Tuesday, April 7, 2009

Woodcuts & Wood engravings

Both woodcuts and wood engravings entail creating a relief image on a block of wood by cutting away the parts that are not to hold ink. The design is usually drawn directly onto the block and then all other parts are cut away. In a woodcut (illustrated below on left)the image is cut from the block parallel to the grain using a knife or a pointed tool called a graver. In a wood engraving (illustrated below on right) the image is cut using a graver on the end of the grain.

Because these processes print in relief, they can be printed on the same press as typeface. Because of this, early on wood cuts were often used to illustrate books. In the nineteenth century, wood engravings were used to illustrate newspapers such as Harper's Weekly.

Woodcuts were introduced to Europe in the early fifteenth century (the earliest European woodcut is the “Brussels Madonna” of 1418), but were executed in the Orient as early as the ninth century.
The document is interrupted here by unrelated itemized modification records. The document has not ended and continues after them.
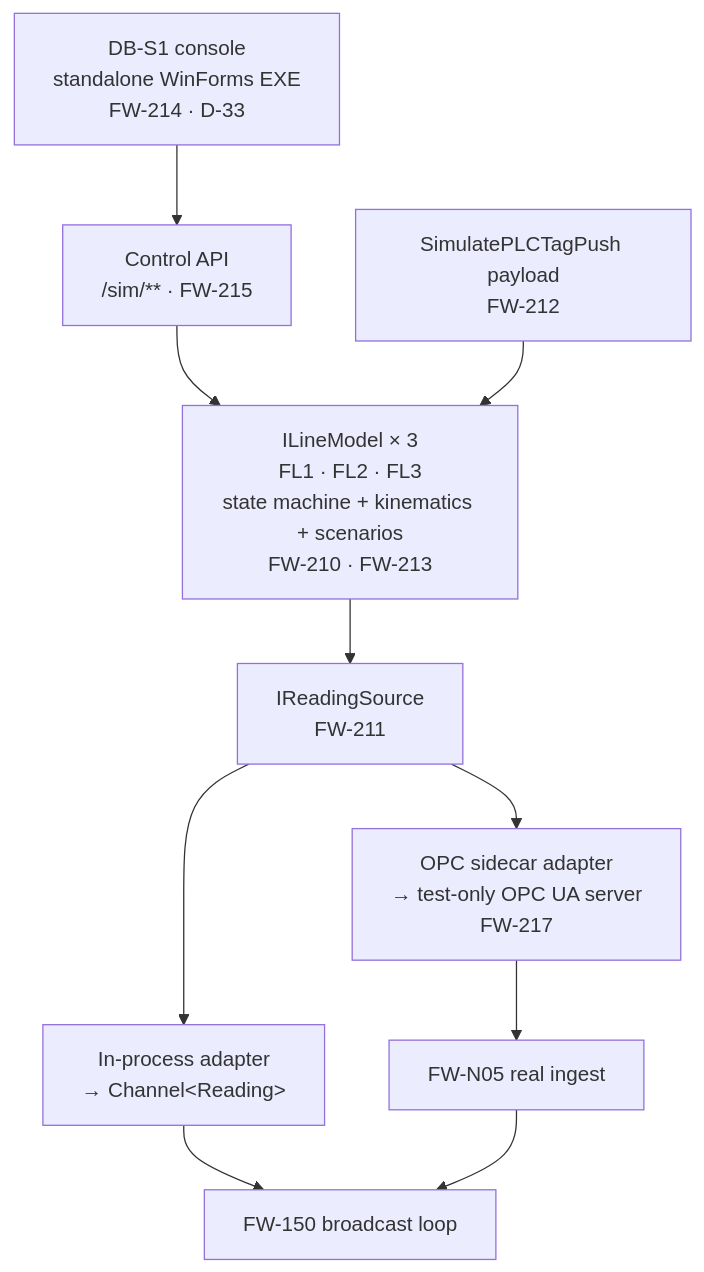
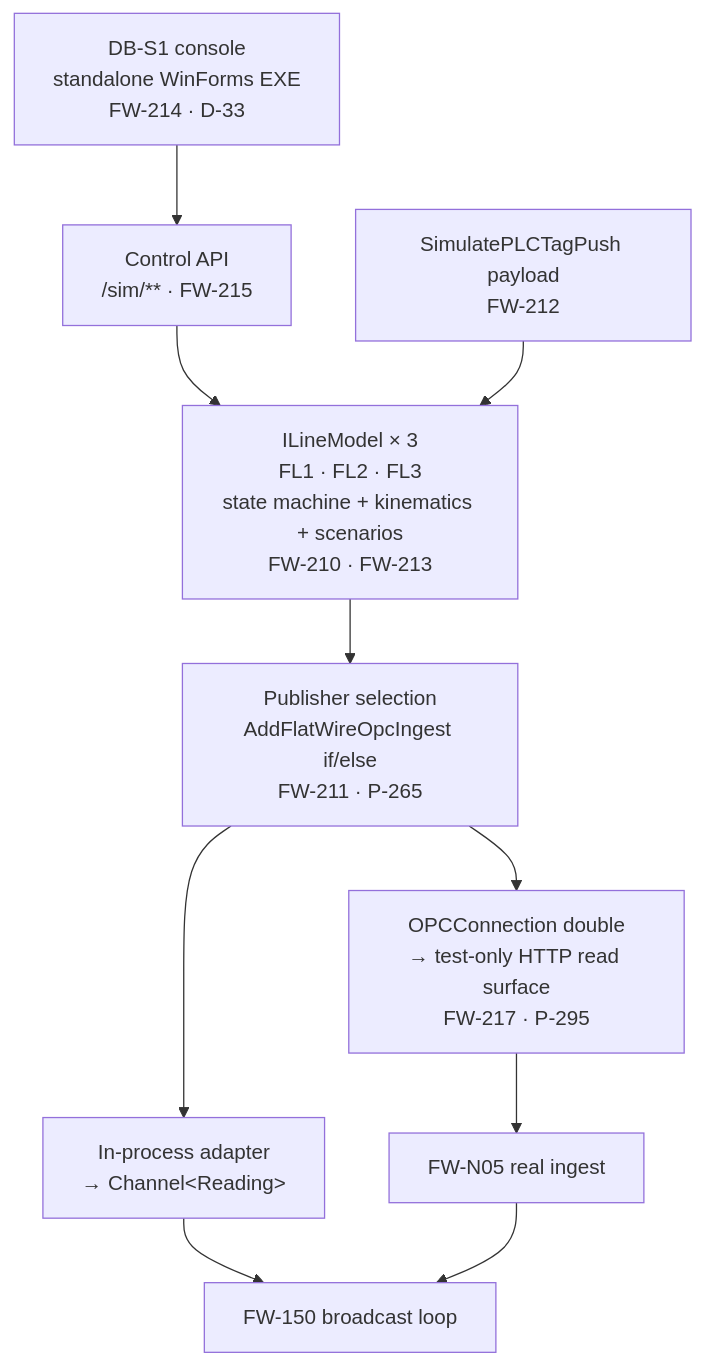
One commit to UnitedAluminum/Flatwire-planning changed the diagram in 20-architecture/MachineSimulator.md. Above: the diagram before and after it, drawn with Mermaid. The commit also changed other lines of this file and 17 other files, not shown here.

````diff
--- a/20-architecture/MachineSimulator.md
+++ b/20-architecture/MachineSimulator.md
@@ -109,18 +122,18 @@
 ```mermaid
 flowchart TB
   CONSOLE["DB-S1 console<br/>standalone WinForms EXE<br/>FW-214 · D-33"]
   CTRL["Control API<br/>/sim/** · FW-215"]
   CORE["ILineModel × 3<br/>FL1 · FL2 · FL3<br/>state machine + kinematics + scenarios<br/>FW-210 · FW-213"]
   PUSH["SimulatePLCTagPush payload<br/>FW-212"]
-  SEAM["IReadingSource<br/>FW-211"]
+  SEAM["Publisher selection<br/>AddFlatWireOpcIngest if/else<br/>FW-211 · P-265"]
   INPROC["In-process adapter<br/>→ Channel&lt;Reading&gt;"]
-  SIDECAR["OPC sidecar adapter<br/>→ test-only OPC UA server<br/>FW-217"]
+  SIDECAR["OPCConnection double<br/>→ test-only HTTP read surface<br/>FW-217 · P-295"]
   INGEST["FW-N05 real ingest"]
   LOOP["FW-150 broadcast loop"]
 
   CONSOLE --> CTRL --> CORE
   PUSH --> CORE
   CORE --> SEAM
   SEAM --> INPROC --> LOOP
   SEAM --> SIDECAR --> INGEST --> LOOP
 ```
````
The use of woodcuts was spread by the inventions of moveable type and of the printing press in the 1450s. Wood engraving was developed in England in the early eighteenth century, firmly established in Europe by Thomas Bewick at the end of that century, and popularized in America during the Civil War.


  1. Hi, I am trying to decide whether or not to acquire an engraving that has been offered to me. The print is dated 1887 which corresponds with the time period the engravers were in business (the engravers names are noted on the print). Prior to 1887 as far back as 1877 the same engraving was used for the cover of the book it is advertising. The large 1887 engraving is almost identical to the small book cover except for a couple of minor differences. My question is, was there a way to "enlarge" an engraving / print in the late 1880's without creating a completely new engraving from scratch? The seller seems to think that the engraving / poster may not have been created until the early 1900's partially because of the subtle differences in it and the book it advertised. My thought was that if they had to create a new larger engraving (in 1887) in order to print the larger poster the slight differences may have occurred then. If someone wanted to enlarge the book cover in the early 1900's couldn't they just print a copy via some other method without creating a completely new engraving? If so I think that would have eliminated the slight differences in the two engravings. I hope this makes sense.
    thank you,

  2. Sounds very interesting. There were ways to enlarge prints in the 1880s, but why would there then be differences in the images? They certainly could have made a new engraving, though remember if it is a woodcut/ wood engraving there is a limit to how large it could be. The wood blocks and printing presses had a limit to size... Without seeing it I cannot say anything really helpful, but it does sound interesting.